A chest wall deformity is a structural abnormality of the chest that can range from mild to severe. Chest wall deformities occur when the cartilage that connects the ribs grows unevenly. It is not clear why this happens, but the condition tends to run in families.

The two most common types of chest wall deformity are:

  • Pectus excavatum, also known as funnel chest or concave chest, occurs when the breastbone pushes inward. Children with this type of deformity appear to have sunken chests. Pectus excavatum is the most common type of chest wall deformity, affecting 1 out of every 300 to 400 children and three times as many boys as girls.
  • Pectus carinatum, also known as pigeon chest or raised chest, is a condition where the breastbone and ribs protrude. For some children, both sides of the chest stick out, but for others, one side of the chest may protrude more than the other side. The condition affects about 1 in every 1,500 children and is more common in boys than girls.

Chest wall deformities often first become noticeable early, when a child is 1 or 2 years old. The deformity may be mild at first and become more severe during puberty, when a child’s bones and cartilage are growing rapidly.

Children with a chest wall deformity may have no symptoms at all, other than feeling self conscious about their appearance. However, some children experience difficulty breathing during exercise and are prone to respiratory infections and asthma.

Children with either type of chest wall deformity are at increased risk of developing scoliosis.

Depending on the type and severity of the deformity, chest wall deformities are often treated with surgery, a brace or no treatment at all.

Surgeons used to recommend surgery for children as young as 4, an age when bones are softer and easier to reposition. But too often, the condition would return, especially during growth spurts. Now, doctors often recommend waiting or not performing surgery at all. If they do operate, surgeons generally prefer to wait until the child reaches adolescence, after most of their growth spurts have happened.

How we care for chest wall deformities

The General Surgery Program at Boston Children’s Hospital is one of the largest pediatric surgery programs in the world.
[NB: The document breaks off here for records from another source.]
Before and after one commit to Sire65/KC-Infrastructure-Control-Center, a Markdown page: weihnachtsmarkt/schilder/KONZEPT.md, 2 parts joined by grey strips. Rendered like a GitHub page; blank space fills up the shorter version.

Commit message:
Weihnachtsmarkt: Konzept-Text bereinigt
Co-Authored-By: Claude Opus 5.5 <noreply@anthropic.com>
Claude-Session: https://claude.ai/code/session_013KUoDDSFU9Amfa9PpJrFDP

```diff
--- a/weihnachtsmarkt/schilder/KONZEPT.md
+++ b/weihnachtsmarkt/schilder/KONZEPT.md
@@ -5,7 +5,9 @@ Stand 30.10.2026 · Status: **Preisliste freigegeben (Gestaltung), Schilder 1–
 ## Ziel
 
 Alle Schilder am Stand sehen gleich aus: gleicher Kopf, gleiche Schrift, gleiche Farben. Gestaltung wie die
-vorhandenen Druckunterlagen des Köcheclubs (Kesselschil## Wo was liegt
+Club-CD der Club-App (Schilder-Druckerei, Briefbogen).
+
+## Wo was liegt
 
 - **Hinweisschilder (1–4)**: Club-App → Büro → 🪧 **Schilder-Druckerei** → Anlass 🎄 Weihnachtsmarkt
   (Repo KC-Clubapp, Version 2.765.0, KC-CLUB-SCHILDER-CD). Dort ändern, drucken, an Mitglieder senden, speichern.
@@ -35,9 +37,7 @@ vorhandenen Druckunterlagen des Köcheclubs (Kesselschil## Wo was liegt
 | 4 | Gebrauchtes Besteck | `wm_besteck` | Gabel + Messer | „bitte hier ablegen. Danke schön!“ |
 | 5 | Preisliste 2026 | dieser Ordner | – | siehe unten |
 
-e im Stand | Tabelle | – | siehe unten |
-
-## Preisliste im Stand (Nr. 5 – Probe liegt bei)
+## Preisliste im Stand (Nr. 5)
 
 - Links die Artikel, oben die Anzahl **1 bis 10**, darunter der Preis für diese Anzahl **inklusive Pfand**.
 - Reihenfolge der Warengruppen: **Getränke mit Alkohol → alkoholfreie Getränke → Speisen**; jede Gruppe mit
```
We perform more than 4,000 surgical procedures and care for an average 8,600 children each year.

We work closely with the Division of Pulmonary Medicine to evaluate and treat children with chest wall deformities that interfere with breathing.

Chest Wall Deformities | Programs & Services